Grassellino received a 2023 New Horizons in Physics Prize as a researcher for her work and impact in the particle accelerator technology and quantum science fields.
Fermilab is America’s particle physics and accelerator laboratory. Our vision is to solve the mysteries of matter, energy, space and time for the benefit of all.
Effective Sept. 6, Bonnie Fleming stepped into her new role, responsible for leading all areas of science and technology.
Fermilab welcomed IN2P3 director Reynald Pain and four other members of his leadership team on Sept. 2. IN2P3 is a major partner of the PIP-II particle accelerator project and the international Deep Underground Neutrino Experiment.
A postdoc on the PIP-II project, Wijethunga is working on investigating the presence of an electron cloud in the Fermilab Booster.
New measurements point to silicon as a major contributor to performance limitations in superconducting quantum processors
Scientists at the SQMS Center have directly probed silicon’s impact on the lifespan of superconducting qubits. The uniquely sensitive measurement helped researchers quantify how the material impacts qubit performance.
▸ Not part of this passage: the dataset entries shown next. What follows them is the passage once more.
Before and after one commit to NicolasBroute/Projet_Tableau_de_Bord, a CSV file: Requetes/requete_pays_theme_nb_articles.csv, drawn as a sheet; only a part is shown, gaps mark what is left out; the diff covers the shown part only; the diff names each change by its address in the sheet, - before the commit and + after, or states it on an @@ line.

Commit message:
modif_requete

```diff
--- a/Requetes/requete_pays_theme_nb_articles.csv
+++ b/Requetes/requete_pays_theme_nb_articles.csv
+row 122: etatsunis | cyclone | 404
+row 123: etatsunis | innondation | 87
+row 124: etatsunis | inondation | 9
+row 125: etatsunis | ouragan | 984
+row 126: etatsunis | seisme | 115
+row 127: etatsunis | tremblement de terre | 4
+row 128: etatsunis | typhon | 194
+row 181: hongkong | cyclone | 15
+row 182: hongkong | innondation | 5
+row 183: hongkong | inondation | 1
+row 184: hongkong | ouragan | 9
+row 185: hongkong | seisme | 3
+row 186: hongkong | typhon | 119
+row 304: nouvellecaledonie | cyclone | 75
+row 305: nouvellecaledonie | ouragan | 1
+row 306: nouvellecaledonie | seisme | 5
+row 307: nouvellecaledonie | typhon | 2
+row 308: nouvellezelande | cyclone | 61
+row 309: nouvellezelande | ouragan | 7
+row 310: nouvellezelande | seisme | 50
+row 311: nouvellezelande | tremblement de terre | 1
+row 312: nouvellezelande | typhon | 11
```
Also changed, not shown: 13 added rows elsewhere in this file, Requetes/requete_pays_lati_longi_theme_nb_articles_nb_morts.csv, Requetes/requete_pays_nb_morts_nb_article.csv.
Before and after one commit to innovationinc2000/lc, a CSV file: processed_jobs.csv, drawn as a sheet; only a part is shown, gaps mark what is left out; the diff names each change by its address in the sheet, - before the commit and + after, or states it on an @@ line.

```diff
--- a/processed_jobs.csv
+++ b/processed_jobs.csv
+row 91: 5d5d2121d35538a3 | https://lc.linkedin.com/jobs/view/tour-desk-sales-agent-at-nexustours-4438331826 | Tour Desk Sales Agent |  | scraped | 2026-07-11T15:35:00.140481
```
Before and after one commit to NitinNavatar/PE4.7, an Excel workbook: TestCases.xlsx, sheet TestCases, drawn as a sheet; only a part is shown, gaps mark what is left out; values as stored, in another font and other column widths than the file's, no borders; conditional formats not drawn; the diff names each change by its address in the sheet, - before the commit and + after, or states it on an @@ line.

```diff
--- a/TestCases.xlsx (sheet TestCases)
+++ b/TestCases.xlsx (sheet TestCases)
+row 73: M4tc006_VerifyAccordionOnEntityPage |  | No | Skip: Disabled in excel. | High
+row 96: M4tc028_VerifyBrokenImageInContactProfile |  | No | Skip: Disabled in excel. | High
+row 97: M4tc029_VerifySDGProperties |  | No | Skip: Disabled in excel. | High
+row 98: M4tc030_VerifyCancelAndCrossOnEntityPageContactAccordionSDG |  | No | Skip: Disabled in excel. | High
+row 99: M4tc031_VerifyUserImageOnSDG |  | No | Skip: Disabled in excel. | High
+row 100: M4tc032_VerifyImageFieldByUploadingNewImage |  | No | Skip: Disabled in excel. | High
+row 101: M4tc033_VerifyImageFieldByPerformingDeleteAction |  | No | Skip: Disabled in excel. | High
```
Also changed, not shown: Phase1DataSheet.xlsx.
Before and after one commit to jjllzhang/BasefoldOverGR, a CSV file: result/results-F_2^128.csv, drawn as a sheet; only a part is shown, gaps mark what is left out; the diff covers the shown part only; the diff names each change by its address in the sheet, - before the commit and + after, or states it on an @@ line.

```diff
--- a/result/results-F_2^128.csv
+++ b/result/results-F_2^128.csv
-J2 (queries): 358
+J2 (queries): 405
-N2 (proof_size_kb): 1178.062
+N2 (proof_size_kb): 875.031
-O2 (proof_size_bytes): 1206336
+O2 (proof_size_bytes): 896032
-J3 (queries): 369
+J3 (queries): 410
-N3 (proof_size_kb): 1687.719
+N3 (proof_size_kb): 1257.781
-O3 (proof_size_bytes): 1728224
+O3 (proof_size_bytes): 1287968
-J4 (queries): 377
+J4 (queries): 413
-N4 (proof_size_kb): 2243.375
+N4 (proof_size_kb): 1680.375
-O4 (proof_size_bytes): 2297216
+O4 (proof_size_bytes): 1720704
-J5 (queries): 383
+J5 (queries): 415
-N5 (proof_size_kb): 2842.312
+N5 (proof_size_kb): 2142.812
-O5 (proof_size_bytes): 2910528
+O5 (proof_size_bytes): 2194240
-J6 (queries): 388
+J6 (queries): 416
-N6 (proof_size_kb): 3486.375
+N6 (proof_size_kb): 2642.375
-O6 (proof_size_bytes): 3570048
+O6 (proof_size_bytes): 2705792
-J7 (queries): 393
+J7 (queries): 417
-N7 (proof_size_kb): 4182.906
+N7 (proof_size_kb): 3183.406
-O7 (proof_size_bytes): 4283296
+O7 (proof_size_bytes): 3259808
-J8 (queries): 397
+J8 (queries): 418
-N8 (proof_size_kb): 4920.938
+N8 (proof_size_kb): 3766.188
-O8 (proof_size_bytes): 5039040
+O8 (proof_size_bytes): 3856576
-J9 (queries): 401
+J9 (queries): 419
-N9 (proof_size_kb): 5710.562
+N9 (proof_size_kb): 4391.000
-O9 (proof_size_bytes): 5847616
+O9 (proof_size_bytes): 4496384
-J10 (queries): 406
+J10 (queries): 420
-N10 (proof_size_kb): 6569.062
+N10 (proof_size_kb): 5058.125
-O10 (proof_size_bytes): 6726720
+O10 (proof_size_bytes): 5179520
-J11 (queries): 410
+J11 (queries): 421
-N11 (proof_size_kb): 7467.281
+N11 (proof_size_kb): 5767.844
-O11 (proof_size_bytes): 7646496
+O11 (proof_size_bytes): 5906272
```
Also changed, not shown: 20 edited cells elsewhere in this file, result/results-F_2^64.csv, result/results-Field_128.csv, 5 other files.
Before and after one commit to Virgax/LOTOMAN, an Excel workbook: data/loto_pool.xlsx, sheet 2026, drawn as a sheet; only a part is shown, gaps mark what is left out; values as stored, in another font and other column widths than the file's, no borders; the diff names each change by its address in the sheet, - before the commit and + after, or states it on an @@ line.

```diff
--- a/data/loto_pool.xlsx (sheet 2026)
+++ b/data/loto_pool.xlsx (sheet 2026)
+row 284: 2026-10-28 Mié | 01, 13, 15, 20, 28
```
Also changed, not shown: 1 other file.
Consul General Alan Gogbashian of the British Consulate in Chicago and U.K. scientific leaders visited the lab on Aug. 24 to discuss ongoing and emerging collaborations as well as tour research facilities.
Fermilab in the news
From Yahoo Notizie (Italy), September 22, 2022: Congratulations to SQMS Center director, Anna Grassellino who received the New Horizon Prize in fundamental physics for the discovery of major improvements in the performance of superconducting radio frequency niobium cavities, with applications ranging from accelerator physics to quantum devices.
From the Big Think, September 20, 2022: Don Lincoln ponders the size of the Universe. That is the hypothetical Universe versus the actual Universe. Read more about what we don’t know and what we do know about the Universe that began almost 14 billion years ago.
From Syracuse University, September 18, 2022: Researchers at Syracuse University have received two new grants that will expand their work with physicists from around the world on projects that include MicroBooNE, DUNE and NOvA. The support comes from the NSF and DOE and will enable graduate and undergraduate students to work on everything from detector construction and operation at Fermilab and Syracuse, to final data analysis and software development.